Series: Selected Stories: Science Fiction (#2)

Genre: Various

Pages: 325

Publication Date: 29/01/19

Verdict: 4.75/5

 

Sixteen more stories from one of SF’s modern greats.

 

As with Volume 1, this a series of short stories and novellas, each with an accompanying introduction from Anderson himself. Most of these are solo efforts, but there are a few collaborative pieces here too, though not as many as in the first volume. Capping off the collection is an extract from Anderson’s novel Hopscotch, serving as a perfect bridge between shorter works and novel-length stories. Indeed, a lot of these stories are more novellas than short stories, with more in-depth worldbuilding and plotting than most shorts I’ve read.

‘Prisons’ is my stand-out favourite piece. A collaboration with Doug Beason, it has similar themes to the pair’s work in Volume 1. Specifically, the relationship between AI minds and humans. It’s tightly plotted, with a mean twist, and hints at a much larger universe to tell stories in. In brief, the perfect short story. I believe the pair have a novel coming out in the near-future, so I’ll definitely be looking into that.

Praise must also be given to the ‘One Night Stand’, ‘Show Me Some Skin’ and ‘The Happy Hookermorph’, a trio of stories that are, Anderson admits, racier than his usual fare. I must admit, I never expected to be so enthralled with the comedic espionage of a shape-shifting prostitute, but ‘The Happy Hookermorph’ was as pleasant a surprise for me as she is for her customers. The introduction to ‘Show Me Some Skin, hit a personal note for me. An erotica written in pursuit of an MFA degree, it’s a brilliant display of a writer subverting the demands of a lecturer. Having recently completed a Masters of my own, I’m glad to see I’m not the only one who twisted assignments to a more SF persuasion.

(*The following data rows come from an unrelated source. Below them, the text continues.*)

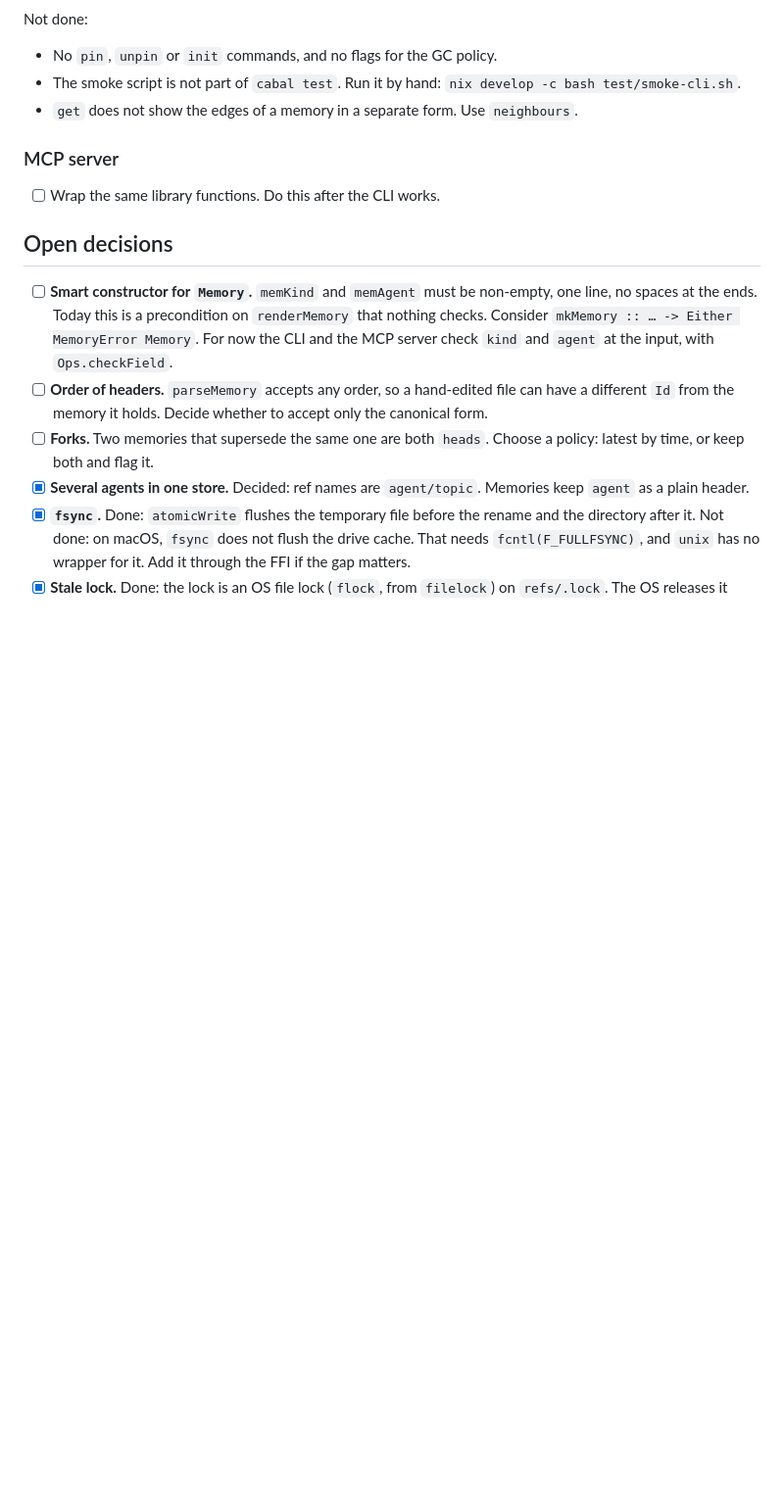
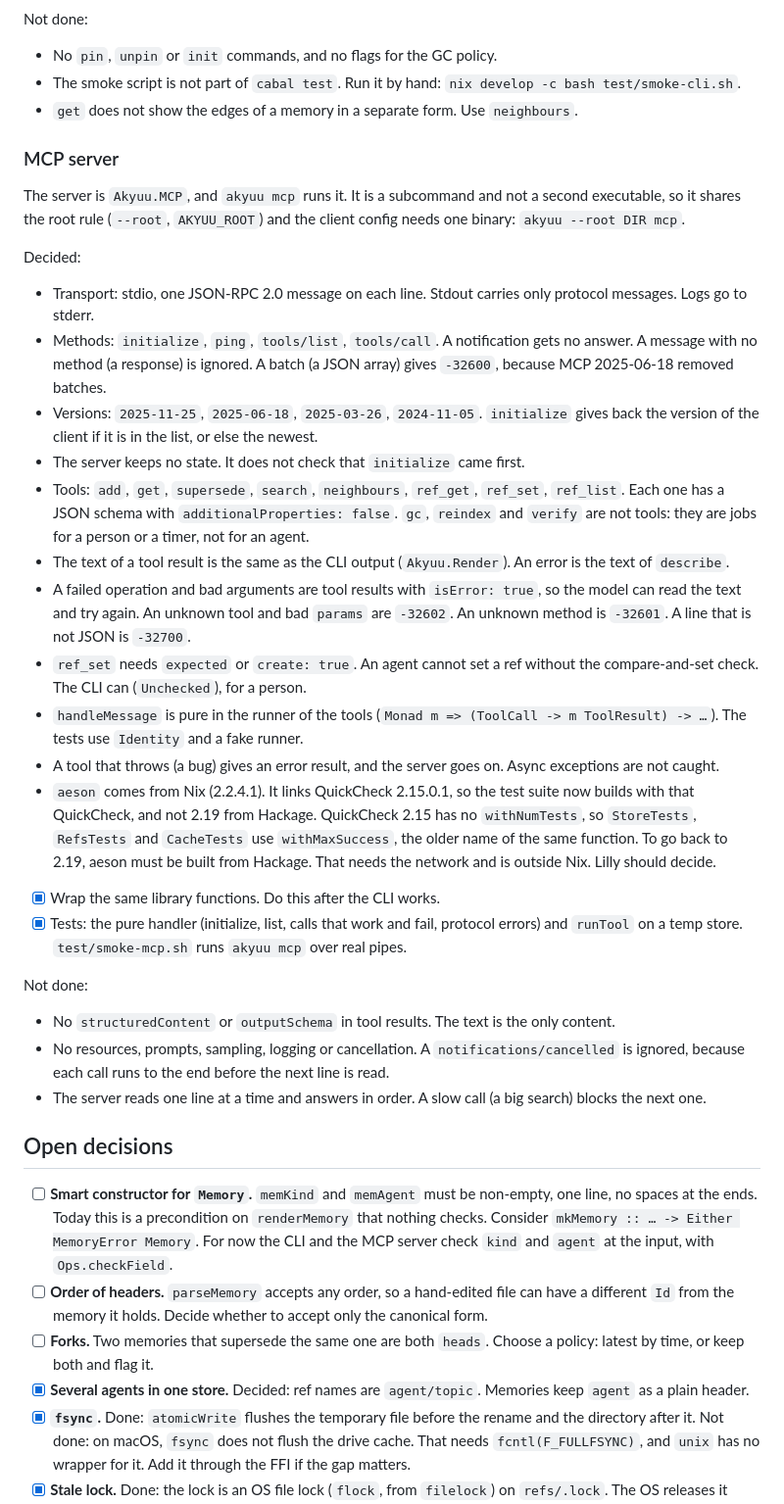
Before and after one commit to lillycham/akyuu, a Markdown page: TODO.md, the part around one of its changes. Shown at 98% size. Rendered like a GitHub page; blank space fills up the shorter version.

Commit message:
docs: record the MCP server decisions in the TODO
Tick the MCP item. Write down the methods, the versions, the tools and
the error rules. Record the change of QuickCheck version, so that Lilly
can decide on it. List what the server does not do.

Co-Authored-By: Claude Opus <noreply@anthropic.com>

```diff
--- a/TODO.md
+++ b/TODO.md
@@ -190,7 +190,37 @@ Not done:
 
 ### MCP server
 
-- [ ] Wrap the same library functions. Do this after the CLI works.
+The server is `Akyuu.MCP`, and `akyuu mcp` runs it. It is a subcommand and not a second executable, so it shares
+the root rule (`--root`, `AKYUU_ROOT`) and the client config needs one binary: `akyuu --root DIR mcp`.
+
+Decided:
+
+- Transport: stdio, one JSON-RPC 2.0 message on each line. Stdout carries only protocol messages. Logs go to stderr.
+- Methods: `initialize`, `ping`, `tools/list`, `tools/call`. A notification gets no answer. A message with no method (a response) is ignored.
+  A batch (a JSON array) gives `-32600`, because MCP 2025-06-18 removed batches.
+- Versions: `2025-11-25`, `2025-06-18`, `2025-03-26`, `2024-11-05`. `initialize` gives back the version of the client if it is in the list, or else the newest.
+- The server keeps no state. It does not check that `initialize` came first.
+- Tools: `add`, `get`, `supersede`, `search`, `neighbours`, `ref_get`, `ref_set`, `ref_list`. Each one has a JSON schema with `additionalProperties: false`.
+  `gc`, `reindex` and `verify` are not tools: they are jobs for a person or a timer, not for an agent.
+- The text of a tool result is the same as the CLI output (`Akyuu.Render`). An error is the text of `describe`.
+- A failed operation and bad arguments are tool results with `isError: true`, so the model can read the text and try again.
+  An unknown tool and bad `params` are `-32602`. An unknown method is `-32601`. A line that is not JSON is `-32700`.
+- `ref_set` needs `expected` or `create: true`. An agent cannot set a ref without the compare-and-set check. The CLI can (`Unchecked`), for a person.
+- `handleMessage` is pure in the runner of the tools (`Monad m => (ToolCall -> m ToolResult) -> …`). The tests use `Identity` and a fake runner.
+- A tool that throws (a bug) gives an error result, and the server goes on. Async exceptions are not caught.
+- `aeson` comes from Nix (2.2.4.1). It links QuickCheck 2.15.0.1, so the test suite now builds with that QuickCheck, and not 2.19 from Hackage.
+  QuickCheck 2.15 has no `withNumTests`, so `StoreTests`, `RefsTests` and `CacheTests` use `withMaxSuccess`, the older name of the same function.
+  To go back to 2.19, aeson must be built from Hackage. That needs the network and is outside Nix. Lilly should decide.
+
+- [x] Wrap the same library functions. Do this after the CLI works.
+- [x] Tests: the pure handler (initialize, list, calls that work and fail, protocol errors) and `runTool` on a temp store.
+      `test/smoke-mcp.sh` runs `akyuu mcp` over real pipes.
+
+Not done:
+
+- No `structuredContent` or `outputSchema` in tool results. The text is the only content.
+- No resources, prompts, sampling, logging or cancellation. A `notifications/cancelled` is ignored, because each call runs to the end before the next line is read.
+- The server reads one line at a time and answers in order. A slow call (a big search) blocks the next one.
 
 ## Open decisions
 
```
Also changed, not shown: other parts of TODO.md (+1 -1 lines).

A fair few of these stories were written on demand for various anthologies over the years, and put together they show the diversity of Anderson’s writing. One of his real strengths is taking a prompt and just running with it, weaving a story that’s as unpredictable as it is entertaining. The introductions to these pieces also show the experience Anderson has in the publishing world, and the contacts he’s made. reading those snippets and anecdotes, it’s just like being back in an Asimov paperback, glimpsing the esoteric world of SF’s Golden Age.

 

All told, Volume 2 is as strong as Volume 1. I’d highly recommend picking them up if you get the chance.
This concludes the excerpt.